* **EXERCISE BRIEF**
Among these records, which lines include "xlsx"? Copy them out.

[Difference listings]
——————————

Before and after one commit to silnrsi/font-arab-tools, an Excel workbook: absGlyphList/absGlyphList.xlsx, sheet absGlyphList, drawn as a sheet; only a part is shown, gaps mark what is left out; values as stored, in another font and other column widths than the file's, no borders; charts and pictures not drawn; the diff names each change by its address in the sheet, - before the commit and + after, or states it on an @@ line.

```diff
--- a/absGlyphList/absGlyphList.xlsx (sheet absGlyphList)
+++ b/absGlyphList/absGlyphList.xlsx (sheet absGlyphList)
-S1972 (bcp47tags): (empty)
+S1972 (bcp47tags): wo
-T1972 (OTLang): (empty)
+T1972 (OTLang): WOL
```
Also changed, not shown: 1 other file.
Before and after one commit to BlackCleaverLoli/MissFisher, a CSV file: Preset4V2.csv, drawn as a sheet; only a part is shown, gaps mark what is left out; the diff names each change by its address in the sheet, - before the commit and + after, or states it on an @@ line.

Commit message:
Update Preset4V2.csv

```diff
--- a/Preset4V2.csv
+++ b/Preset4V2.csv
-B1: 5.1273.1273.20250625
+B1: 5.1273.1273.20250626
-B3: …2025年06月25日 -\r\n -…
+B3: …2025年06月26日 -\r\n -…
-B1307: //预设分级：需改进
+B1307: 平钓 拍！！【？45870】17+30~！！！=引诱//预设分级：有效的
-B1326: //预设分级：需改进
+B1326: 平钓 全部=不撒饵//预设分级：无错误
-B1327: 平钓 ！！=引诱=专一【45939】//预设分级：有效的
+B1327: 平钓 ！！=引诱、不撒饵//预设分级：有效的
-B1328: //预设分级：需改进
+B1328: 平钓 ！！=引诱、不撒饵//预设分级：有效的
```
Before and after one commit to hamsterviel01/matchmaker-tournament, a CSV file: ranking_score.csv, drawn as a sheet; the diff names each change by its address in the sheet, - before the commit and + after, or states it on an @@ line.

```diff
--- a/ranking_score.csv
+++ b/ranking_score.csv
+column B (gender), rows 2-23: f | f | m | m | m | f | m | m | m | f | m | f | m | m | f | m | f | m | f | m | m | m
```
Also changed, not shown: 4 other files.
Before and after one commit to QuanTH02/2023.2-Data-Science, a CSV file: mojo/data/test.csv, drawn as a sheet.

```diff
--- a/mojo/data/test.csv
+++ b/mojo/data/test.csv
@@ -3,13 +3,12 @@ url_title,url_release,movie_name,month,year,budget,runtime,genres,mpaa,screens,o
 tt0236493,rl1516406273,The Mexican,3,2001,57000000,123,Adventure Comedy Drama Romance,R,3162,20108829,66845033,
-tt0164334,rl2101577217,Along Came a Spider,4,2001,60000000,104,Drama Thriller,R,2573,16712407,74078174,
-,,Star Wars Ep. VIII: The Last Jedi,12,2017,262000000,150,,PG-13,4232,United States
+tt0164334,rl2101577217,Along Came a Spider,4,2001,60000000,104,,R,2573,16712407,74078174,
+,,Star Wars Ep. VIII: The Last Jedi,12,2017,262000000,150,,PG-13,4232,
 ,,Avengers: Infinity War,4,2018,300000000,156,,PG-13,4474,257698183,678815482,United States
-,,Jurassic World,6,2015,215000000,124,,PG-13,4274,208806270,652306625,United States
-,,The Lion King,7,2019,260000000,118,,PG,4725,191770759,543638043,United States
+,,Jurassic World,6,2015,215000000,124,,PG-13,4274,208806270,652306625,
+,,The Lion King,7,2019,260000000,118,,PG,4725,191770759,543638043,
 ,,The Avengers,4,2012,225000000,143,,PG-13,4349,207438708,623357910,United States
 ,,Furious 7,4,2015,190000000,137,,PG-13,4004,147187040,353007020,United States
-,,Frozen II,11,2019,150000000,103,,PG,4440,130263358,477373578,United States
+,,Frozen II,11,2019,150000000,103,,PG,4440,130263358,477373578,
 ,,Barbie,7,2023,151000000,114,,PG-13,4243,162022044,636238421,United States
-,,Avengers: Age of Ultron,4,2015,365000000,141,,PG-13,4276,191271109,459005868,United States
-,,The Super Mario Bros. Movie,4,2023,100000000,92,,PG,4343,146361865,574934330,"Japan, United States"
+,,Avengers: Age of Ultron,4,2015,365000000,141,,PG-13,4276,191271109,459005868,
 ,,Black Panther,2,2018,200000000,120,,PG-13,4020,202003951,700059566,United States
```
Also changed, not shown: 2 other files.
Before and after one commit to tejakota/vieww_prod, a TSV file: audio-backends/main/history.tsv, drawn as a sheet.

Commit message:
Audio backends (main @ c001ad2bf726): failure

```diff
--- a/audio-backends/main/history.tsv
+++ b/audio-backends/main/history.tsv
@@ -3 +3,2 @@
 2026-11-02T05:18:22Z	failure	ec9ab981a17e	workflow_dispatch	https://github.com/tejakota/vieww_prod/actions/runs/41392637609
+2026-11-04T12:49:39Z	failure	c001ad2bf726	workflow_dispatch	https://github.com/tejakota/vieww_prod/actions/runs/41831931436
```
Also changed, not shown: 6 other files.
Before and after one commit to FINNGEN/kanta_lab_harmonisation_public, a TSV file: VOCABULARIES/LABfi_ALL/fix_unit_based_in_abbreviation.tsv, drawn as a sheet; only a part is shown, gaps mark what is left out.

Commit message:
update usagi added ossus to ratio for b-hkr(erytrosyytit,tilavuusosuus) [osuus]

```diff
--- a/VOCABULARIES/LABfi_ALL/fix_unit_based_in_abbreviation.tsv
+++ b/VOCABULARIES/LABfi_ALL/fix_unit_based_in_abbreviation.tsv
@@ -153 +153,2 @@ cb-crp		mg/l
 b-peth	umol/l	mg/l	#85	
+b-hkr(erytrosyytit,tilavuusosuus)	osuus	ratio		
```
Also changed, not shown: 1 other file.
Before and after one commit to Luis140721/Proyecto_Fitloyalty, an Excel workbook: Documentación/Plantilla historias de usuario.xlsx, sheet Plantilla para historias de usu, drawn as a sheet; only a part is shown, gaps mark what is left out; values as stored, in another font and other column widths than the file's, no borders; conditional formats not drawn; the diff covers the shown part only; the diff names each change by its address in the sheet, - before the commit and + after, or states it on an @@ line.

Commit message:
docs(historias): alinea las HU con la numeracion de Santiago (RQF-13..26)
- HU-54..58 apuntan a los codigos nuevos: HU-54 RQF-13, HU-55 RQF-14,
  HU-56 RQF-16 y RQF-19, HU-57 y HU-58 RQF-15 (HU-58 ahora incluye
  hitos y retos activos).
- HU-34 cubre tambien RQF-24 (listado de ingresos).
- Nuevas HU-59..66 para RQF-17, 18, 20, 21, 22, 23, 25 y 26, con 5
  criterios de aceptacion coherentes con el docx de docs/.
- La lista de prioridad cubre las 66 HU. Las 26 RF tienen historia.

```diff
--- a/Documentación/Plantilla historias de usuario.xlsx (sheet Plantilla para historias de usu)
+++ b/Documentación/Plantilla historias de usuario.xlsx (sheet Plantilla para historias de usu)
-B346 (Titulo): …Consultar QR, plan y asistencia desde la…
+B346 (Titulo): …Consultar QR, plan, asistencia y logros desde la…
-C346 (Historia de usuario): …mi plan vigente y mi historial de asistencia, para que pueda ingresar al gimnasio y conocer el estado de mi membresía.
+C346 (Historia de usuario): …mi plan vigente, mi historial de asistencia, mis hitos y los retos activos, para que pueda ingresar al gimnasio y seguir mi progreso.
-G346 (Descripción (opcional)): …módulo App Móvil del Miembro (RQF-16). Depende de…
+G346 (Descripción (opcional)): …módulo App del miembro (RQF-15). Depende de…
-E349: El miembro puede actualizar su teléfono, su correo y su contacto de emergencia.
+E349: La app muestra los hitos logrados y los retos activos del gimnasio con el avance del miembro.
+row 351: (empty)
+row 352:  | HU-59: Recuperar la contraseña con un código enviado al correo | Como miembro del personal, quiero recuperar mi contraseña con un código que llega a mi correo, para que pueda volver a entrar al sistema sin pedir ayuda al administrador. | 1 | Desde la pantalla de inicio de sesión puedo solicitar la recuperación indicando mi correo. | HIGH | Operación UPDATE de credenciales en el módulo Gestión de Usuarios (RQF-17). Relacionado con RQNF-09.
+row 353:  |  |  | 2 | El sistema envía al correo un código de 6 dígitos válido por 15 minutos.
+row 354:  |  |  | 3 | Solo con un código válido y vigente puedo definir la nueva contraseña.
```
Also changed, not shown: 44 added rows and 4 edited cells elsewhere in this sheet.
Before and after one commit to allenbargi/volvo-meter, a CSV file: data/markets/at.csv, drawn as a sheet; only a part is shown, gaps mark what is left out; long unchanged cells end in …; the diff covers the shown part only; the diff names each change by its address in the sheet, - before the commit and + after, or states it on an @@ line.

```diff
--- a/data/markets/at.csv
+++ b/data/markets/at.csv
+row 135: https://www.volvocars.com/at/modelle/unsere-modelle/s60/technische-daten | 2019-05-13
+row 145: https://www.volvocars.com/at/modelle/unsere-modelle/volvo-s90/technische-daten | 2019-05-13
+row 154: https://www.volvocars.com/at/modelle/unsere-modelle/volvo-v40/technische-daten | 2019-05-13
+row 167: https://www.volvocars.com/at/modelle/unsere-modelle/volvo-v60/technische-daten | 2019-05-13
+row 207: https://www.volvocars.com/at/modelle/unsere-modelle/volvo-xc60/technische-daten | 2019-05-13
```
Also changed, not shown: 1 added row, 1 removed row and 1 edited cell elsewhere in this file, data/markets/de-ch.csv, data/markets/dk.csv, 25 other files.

——————————

* **RESPONSE TO THIS TASK**
Before and after one commit to silnrsi/font-arab-tools, an Excel workbook: absGlyphList/absGlyphList.xlsx, sheet absGlyphList, drawn as a sheet; only a part is shown, gaps mark what is left out; values as stored, in another font and other column widths than the file's, no borders; charts and pictures not drawn; the diff names each change by its address in the sheet, - before the commit and + after, or states it on an @@ line.
--- a/absGlyphList/absGlyphList.xlsx (sheet absGlyphList)
+++ b/absGlyphList/absGlyphList.xlsx (sheet absGlyphList)
Before and after one commit to Luis140721/Proyecto_Fitloyalty, an Excel workbook: Documentación/Plantilla historias de usuario.xlsx, sheet Plantilla para historias de usu, drawn as a sheet; only a part is shown, gaps mark what is left out; values as stored, in another font and other column widths than the file's, no borders; conditional formats not drawn; the diff covers the shown part only; the diff names each change by its address in the sheet, - before the commit and + after, or states it on an @@ line.
--- a/Documentación/Plantilla historias de usuario.xlsx (sheet Plantilla para historias de usu)
+++ b/Documentación/Plantilla historias de usuario.xlsx (sheet Plantilla para historias de usu)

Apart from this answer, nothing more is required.